I have written the following letter to the agents BNP Paribas Real Estate:-

Dear Mr Edwards 

I am the group leader of the Havering U3A’s Modern London Group.

Yesterday we explored the Cannon Street Station area, which includes 60 Cannon Street. According the this 1976 building has an exoskeleton made of pipes designed to carry water to cool the building if there was a fire.  They also state “This is an idea which never caught on.”

We were wondering why the idea never caught on.  Has the building had maintenance problems?  Are the pipes still filled with water, and if they are is it still the original water?

We would be grateful for any information you could give us.

We followed a zig-zag course southwards towards the Thames, west along Upper Thames Street under the rail tracks and then down to the river where we saw the remains of the Victorian station built when the Hanseatic league sold the land to the railways.  We walked between the Victorian brick and a glass wall which reflected the brick. The glass wall is the eastern part of the Nomura headquarters, One Angel Lane, designed by Fletcher Priest Architects, reusing parts of a redundant international telephone exchange, and
are some of the sites which discuss this interesting development.

A date for our diaries is the weekend of the 18th and 19th June 2016 when Nomura open the roof garden.  This provides produce for the staff canteen, and for staff to buy. It also has its own bee hives.  We can’t see the innovative interior, but we can notice the varied different types of glass developed for this building, and the dramatic shading on the river side.  If you ask the reception staff, they will let you see the model of the development.

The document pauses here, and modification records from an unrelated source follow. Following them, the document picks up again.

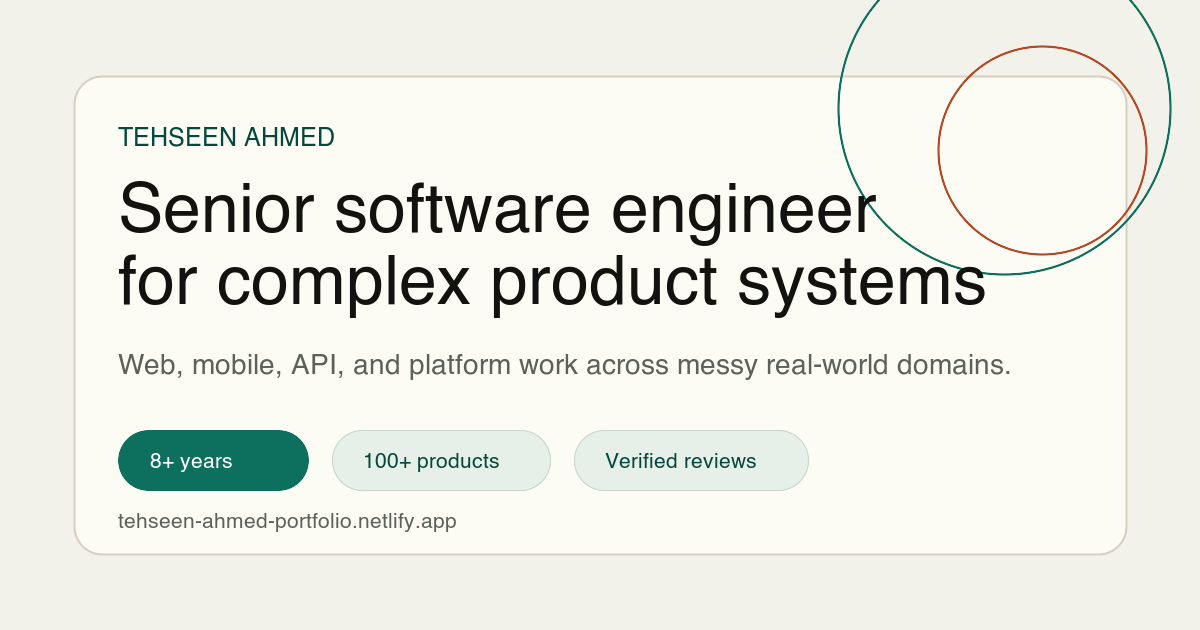
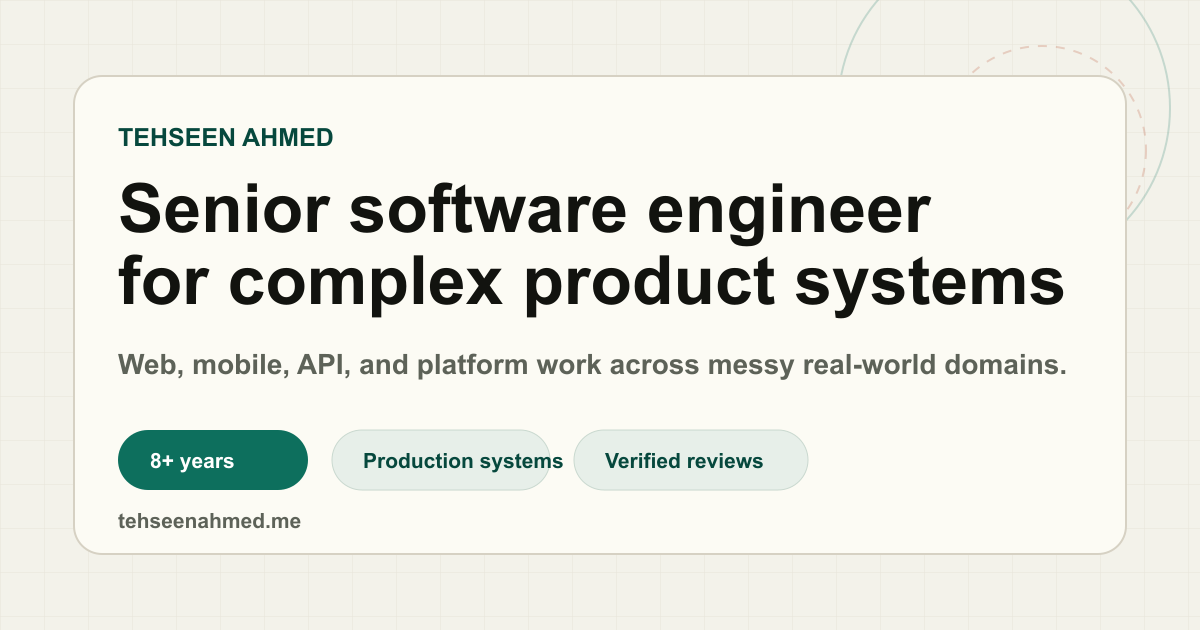
Update social preview for custom domain

diff --git a/index.html b/index.html
@@ -8,7 +8,7 @@
       name="description"
       content="Senior software engineer and technical lead for complex web, mobile, API, and platform systems."
     />
-    <link rel="canonical" href="https://tehseen-ahmed-portfolio.netlify.app/" />
+    <link rel="canonical" href="https://tehseenahmed.me/" />
     <meta name="theme-color" content="#eef1ed" />
     <meta name="author" content="Tehseen Ahmed" />
     <meta property="og:type" content="website" />
@@ -18,9 +18,9 @@
       property="og:description"
       content="Senior software engineer and technical lead for complex web, mobile, API, and platform systems."
     />
-    <meta property="og:url" content="https://tehseen-ahmed-portfolio.netlify.app/" />
-    <meta property="og:image" content="https://tehseen-ahmed-portfolio.netlify.app/assets/social-cover.png" />
-    <meta property="og:image:secure_url" content="https://tehseen-ahmed-portfolio.netlify.app/assets/social-cover.png" />
+    <meta property="og:url" content="https://tehseenahmed.me/" />
+    <meta property="og:image" content="https://tehseenahmed.me/assets/social-cover.png" />
+    <meta property="og:image:secure_url" content="https://tehseenahmed.me/assets/social-cover.png" />
     <meta property="og:image:width" content="1200" />
     <meta property="og:image:height" content="630" />
     <meta property="og:image:alt" content="Tehseen Ahmed, senior software engineer for complex product systems." />
@@ -30,7 +30,7 @@
       name="twitter:description"
       content="Senior software engineer and technical lead for complex web, mobile, API, and platform systems."
     />
-    <meta name="twitter:image" content="https://tehseen-ahmed-portfolio.netlify.app/assets/social-cover.png" />
+    <meta name="twitter:image" content="https://tehseenahmed.me/assets/social-cover.png" />
     <!-- Google tag (gtag.js) -->
     <script async src="https://www.googletagmanager.com/gtag/js?id=G-CPH3MHS4ET"></script>
     <script>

Crossing over Upper Thames Street we went down a small lane and made a serendipitous discovery – a lovely little garden developed in 2010on the site of a St Swithin’s church which was destroyed during the war. tells us that the daughter of the Welsh hero Owain Glyndwr was buried there, and the sculpture in the garden is dedicated to her and to all women and children who have suffered in wars.